The exercise took place in a fictional city named Baumeister, located at the Baumeister Military Operations on Urban Terrain site, which is a mock-up of a small town for service members to train for urban operation scenarios. There, various clandestine labs were constructed to set the stage for the 103rd CST WMD to respond to.
Inside the labs, real but safe levels of hazardous materials were put in place, just enough to trigger the alarms on the unit’s detection devices.
“One of the challenges we had was the weather,” said Staff Sgt. Michael Buck, survey member with the 103rd CST WMD. “We had a lot of snow dump on us the first night, and then going back the second day, we had to deal with a lot of the snow while going into the laboratories, moving our equipment around in confined spaces, and moving around in level-A suits.”
Suited up in their protective suits, teams from the 103rd CST WMD moved into the snow-covered city after they were given the green light from a notional security element. With each team, a grader followed along, noting the steps of their performance.
“The challenge is the response to the evaluation,” said Don. “There are time standards that we have to meet. We have an alert procedure that requires us to have 100 percent accountability of all of our personnel once we’ve been notified within an hour. At 90 minutes, our advanced element has to respond and be leaving once we’ve been given the notification, and then our main body has to respond and be leaving within three hours.”
During the fictional scenario, one Guardsman was exposed to a hazardous agent and fell ill. According to procedures, his fellow unit members evacuated him from the site to receive medical attention and to assess what had caused the reaction.
After a 90-minute wait period had passed, the Guardsmen grabbed their equipment and moved back into the city. There, they went from building to building and located the labs, collected evidence, and brought the samples back to their mobile lab.
“We performed a site characterization of the laboratories with a request that we perform sampling missions to gather any of those materials so that scientific agencies can analyze them and determine what we’re dealing with,” Buck explained.
After the exercise finished, the team gathered in a room and conducted an after-action-review of their evaluation. There, the graders reviewed with the teams their performance and whether or not they rated as being trained and ready to perform their real-world missions.

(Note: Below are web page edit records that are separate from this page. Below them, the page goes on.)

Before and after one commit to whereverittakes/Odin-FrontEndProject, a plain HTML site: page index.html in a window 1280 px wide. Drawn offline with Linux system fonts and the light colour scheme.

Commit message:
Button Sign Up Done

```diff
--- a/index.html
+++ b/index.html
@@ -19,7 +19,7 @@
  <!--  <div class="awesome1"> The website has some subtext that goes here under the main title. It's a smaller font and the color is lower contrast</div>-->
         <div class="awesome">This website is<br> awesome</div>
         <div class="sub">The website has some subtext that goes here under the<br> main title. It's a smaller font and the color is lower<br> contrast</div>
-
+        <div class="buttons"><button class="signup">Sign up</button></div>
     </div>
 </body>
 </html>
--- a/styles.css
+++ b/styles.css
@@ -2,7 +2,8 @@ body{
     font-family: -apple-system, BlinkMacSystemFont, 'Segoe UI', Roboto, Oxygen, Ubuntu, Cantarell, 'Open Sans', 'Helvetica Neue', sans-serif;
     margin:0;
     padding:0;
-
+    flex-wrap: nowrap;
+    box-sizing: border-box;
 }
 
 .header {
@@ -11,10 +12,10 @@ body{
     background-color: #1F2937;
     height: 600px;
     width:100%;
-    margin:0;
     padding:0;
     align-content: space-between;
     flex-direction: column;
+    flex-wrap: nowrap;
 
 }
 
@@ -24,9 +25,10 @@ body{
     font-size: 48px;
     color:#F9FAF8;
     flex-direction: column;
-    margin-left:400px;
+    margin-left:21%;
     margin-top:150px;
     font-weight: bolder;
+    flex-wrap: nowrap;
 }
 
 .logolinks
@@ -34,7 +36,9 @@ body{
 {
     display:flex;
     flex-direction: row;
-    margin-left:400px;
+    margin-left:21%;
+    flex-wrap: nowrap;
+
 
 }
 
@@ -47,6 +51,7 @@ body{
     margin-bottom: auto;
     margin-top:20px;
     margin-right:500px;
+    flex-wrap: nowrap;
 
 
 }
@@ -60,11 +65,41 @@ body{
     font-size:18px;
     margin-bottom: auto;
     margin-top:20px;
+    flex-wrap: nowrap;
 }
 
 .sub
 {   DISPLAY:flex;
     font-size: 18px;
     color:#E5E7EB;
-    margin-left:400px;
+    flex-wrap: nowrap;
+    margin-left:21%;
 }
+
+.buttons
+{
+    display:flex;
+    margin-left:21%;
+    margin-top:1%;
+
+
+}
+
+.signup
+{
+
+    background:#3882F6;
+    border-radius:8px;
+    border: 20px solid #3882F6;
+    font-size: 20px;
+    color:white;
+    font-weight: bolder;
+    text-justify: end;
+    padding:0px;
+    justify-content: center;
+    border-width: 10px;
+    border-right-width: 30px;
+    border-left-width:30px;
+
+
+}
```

“Our team did great,” said Buck. “We were able to go in with the mission goals and achieve that goal according to our processes, checklists and guidelines and meet the needs of the incident commander. As a citizen soldier in the Alaska National Guard, we do provide that capability to the protection for or the identification of clandestine labs so that the population can be safe if the need should ever arise.”
The training between the two evaluations paid off. The graders rated the unit with a 100-percent pass rate in all of their functional areas, a vast improvement over the previous evaluation four months before.
“It was a pretty significant achievement to get certified as trained in 12 of 12 functional areas after the amount of turnover we had and with experience issues,” said Don. “What this means for us is that we’re certified to respond within the state and also participate in the national response cycle in the country. For us, more than anything else, it gives us a baseline to determine what we need to do to maintain our training proficiency throughout the year.”
This evaluation, according to Don, certifies the unit to respond to state and national level incidents until their next recertification in 18 months.
||JOINT BASE ELMENDORF-RICHARDSON, AK, US
This work, 103rd Civil Support Team aces proficiency evaluation, by SSgt Edward Eagerton, identified by DVIDS, is free of known copyright restrictions under U.S. copyright law.